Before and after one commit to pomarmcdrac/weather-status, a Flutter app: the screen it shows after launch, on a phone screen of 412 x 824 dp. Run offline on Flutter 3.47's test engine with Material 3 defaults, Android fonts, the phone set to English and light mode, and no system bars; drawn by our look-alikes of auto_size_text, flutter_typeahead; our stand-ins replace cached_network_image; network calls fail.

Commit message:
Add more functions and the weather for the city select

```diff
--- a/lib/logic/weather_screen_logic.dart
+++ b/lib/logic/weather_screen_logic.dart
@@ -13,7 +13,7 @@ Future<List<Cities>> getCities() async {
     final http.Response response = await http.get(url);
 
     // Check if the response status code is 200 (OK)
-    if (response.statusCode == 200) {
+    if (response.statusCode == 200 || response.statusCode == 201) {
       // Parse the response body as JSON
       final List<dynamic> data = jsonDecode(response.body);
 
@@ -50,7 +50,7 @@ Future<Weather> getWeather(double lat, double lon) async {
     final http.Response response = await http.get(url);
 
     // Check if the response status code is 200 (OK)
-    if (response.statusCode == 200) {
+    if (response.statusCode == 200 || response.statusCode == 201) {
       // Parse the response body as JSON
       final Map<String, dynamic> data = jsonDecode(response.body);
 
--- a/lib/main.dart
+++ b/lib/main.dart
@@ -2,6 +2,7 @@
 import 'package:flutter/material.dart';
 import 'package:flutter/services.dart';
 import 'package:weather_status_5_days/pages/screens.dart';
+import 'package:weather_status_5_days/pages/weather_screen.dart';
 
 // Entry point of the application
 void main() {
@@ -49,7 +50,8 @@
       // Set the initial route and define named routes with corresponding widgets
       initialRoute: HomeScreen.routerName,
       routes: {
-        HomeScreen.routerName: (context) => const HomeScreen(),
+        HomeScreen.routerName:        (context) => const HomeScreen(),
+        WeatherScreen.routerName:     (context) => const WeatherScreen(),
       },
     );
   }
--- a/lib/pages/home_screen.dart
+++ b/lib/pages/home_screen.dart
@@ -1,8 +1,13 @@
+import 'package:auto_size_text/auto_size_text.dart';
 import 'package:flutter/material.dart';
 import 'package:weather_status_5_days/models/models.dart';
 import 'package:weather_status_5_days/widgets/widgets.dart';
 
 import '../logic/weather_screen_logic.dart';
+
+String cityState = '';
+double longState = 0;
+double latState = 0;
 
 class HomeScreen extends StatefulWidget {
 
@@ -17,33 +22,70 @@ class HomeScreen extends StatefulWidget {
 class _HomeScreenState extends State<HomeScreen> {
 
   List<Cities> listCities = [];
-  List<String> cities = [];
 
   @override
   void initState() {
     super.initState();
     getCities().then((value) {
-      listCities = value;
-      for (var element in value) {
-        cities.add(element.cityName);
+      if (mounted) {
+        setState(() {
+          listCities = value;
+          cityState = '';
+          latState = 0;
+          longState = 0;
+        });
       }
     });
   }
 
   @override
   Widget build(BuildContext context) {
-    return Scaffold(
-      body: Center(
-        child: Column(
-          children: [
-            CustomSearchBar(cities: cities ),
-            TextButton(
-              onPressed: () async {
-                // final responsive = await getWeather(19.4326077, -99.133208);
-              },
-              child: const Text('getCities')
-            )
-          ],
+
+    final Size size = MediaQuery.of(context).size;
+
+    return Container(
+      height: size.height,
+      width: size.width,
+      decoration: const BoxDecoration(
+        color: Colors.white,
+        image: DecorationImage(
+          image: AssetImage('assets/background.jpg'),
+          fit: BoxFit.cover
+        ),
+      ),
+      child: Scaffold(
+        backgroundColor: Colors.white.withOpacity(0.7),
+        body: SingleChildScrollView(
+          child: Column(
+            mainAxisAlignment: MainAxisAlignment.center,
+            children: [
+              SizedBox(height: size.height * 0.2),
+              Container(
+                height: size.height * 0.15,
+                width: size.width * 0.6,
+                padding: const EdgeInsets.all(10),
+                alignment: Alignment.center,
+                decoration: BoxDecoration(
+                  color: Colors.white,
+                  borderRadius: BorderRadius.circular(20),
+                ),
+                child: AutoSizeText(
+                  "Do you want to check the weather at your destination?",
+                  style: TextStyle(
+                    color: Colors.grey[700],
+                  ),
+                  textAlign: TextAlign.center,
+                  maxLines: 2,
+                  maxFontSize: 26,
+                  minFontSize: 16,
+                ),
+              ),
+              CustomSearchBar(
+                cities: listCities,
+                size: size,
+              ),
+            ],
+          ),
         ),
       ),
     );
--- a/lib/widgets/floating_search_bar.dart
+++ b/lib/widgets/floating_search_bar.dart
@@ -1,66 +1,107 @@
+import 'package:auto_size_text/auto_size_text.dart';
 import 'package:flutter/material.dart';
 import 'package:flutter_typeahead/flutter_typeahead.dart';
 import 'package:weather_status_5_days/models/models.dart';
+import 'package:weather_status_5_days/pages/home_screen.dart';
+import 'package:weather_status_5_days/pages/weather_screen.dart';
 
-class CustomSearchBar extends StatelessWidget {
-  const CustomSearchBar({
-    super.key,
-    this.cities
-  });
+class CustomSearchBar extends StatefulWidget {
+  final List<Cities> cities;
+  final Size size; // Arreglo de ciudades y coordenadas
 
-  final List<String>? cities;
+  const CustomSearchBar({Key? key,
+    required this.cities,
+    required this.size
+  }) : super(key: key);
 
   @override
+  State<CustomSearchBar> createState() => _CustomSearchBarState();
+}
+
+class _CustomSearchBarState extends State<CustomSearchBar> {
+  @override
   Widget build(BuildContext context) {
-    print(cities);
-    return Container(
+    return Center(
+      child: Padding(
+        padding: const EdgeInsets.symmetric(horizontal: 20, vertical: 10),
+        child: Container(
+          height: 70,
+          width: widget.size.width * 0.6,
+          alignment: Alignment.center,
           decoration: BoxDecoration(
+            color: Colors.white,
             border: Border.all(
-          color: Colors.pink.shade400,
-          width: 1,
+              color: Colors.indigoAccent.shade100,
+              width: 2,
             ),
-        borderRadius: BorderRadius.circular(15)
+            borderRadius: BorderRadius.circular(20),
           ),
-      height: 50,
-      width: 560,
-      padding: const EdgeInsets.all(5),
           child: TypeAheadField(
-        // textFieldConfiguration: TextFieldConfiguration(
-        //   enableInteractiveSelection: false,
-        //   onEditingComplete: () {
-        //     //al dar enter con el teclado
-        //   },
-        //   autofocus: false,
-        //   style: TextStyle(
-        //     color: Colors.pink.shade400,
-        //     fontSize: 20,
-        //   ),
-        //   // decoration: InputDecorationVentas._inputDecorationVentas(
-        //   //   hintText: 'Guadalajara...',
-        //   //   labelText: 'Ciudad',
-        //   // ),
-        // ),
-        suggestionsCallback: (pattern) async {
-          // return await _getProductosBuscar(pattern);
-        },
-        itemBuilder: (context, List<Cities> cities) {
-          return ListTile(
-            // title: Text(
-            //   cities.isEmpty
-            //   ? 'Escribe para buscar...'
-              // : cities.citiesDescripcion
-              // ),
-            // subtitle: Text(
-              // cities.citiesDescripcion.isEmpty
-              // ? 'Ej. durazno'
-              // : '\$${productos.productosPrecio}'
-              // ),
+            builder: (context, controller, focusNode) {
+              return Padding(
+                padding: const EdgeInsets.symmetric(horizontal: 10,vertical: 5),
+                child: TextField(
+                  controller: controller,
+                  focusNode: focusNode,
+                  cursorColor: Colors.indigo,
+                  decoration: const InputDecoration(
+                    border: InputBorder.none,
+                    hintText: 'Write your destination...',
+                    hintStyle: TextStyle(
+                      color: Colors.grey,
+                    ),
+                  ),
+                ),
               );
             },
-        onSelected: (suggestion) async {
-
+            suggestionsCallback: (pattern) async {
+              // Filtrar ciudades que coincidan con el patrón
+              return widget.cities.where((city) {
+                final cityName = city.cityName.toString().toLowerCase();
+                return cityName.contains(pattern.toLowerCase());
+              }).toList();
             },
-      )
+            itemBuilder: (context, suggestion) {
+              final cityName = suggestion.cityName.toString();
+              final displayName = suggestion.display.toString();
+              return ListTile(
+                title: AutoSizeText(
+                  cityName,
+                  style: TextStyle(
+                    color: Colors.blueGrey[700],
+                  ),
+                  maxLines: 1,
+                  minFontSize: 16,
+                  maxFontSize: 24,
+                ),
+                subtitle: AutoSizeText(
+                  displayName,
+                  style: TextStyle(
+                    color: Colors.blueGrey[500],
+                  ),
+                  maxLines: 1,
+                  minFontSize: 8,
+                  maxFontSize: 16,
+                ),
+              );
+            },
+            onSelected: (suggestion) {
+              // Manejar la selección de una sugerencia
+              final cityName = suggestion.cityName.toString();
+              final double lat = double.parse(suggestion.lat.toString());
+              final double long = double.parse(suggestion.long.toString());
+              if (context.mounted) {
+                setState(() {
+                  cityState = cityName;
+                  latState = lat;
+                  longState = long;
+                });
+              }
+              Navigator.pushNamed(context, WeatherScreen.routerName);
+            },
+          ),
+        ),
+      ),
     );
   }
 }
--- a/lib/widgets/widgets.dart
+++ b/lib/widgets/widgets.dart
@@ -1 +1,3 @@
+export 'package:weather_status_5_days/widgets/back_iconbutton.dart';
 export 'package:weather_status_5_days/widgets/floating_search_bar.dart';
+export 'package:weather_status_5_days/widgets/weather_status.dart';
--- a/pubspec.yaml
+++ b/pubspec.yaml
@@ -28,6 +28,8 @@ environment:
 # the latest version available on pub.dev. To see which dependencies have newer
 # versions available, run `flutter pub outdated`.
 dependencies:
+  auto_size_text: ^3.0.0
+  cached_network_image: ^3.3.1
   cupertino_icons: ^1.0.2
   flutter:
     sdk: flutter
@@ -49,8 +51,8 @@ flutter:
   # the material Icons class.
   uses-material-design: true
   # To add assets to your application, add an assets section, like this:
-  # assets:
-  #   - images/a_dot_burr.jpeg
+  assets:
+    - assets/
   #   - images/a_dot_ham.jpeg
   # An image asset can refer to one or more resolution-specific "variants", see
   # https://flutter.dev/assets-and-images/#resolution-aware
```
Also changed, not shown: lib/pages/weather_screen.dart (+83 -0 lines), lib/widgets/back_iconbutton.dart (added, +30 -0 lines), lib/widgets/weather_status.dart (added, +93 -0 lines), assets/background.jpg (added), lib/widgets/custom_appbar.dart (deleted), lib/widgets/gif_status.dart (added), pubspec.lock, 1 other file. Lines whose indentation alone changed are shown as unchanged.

======

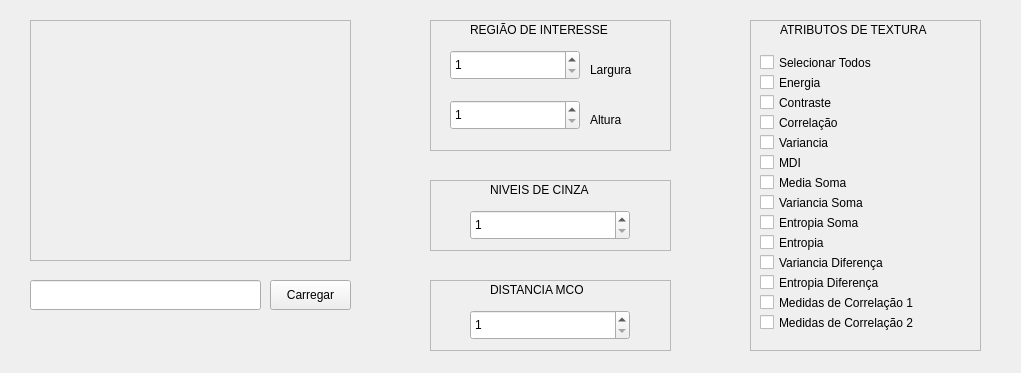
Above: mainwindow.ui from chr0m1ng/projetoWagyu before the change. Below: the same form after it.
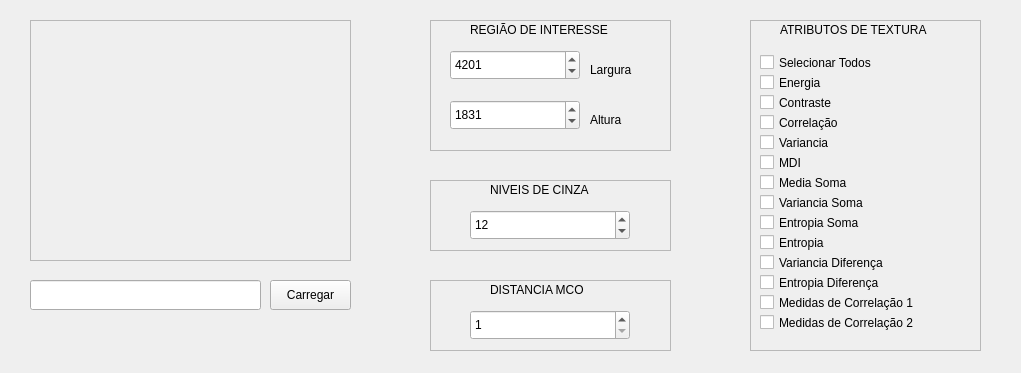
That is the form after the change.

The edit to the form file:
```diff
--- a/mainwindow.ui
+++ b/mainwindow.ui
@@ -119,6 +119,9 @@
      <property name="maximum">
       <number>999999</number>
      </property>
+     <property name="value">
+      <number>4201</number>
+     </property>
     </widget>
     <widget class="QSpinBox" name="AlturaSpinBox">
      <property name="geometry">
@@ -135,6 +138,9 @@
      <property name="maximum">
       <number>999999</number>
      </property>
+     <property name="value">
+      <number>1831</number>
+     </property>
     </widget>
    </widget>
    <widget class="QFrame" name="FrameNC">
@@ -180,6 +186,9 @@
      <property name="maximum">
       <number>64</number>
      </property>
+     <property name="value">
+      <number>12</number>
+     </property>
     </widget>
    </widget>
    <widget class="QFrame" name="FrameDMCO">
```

======

What is being asked: Please return every line of the material above that includes "context".

The answer:
-        HomeScreen.routerName: (context) => const HomeScreen(),
+        HomeScreen.routerName:        (context) => const HomeScreen(),
+        WeatherScreen.routerName:     (context) => const WeatherScreen(),
   Widget build(BuildContext context) {
+    final Size size = MediaQuery.of(context).size;
   Widget build(BuildContext context) {
-        itemBuilder: (context, List<Cities> cities) {
+            builder: (context, controller, focusNode) {
+            itemBuilder: (context, suggestion) {
+              if (context.mounted) {
+              Navigator.pushNamed(context, WeatherScreen.routerName);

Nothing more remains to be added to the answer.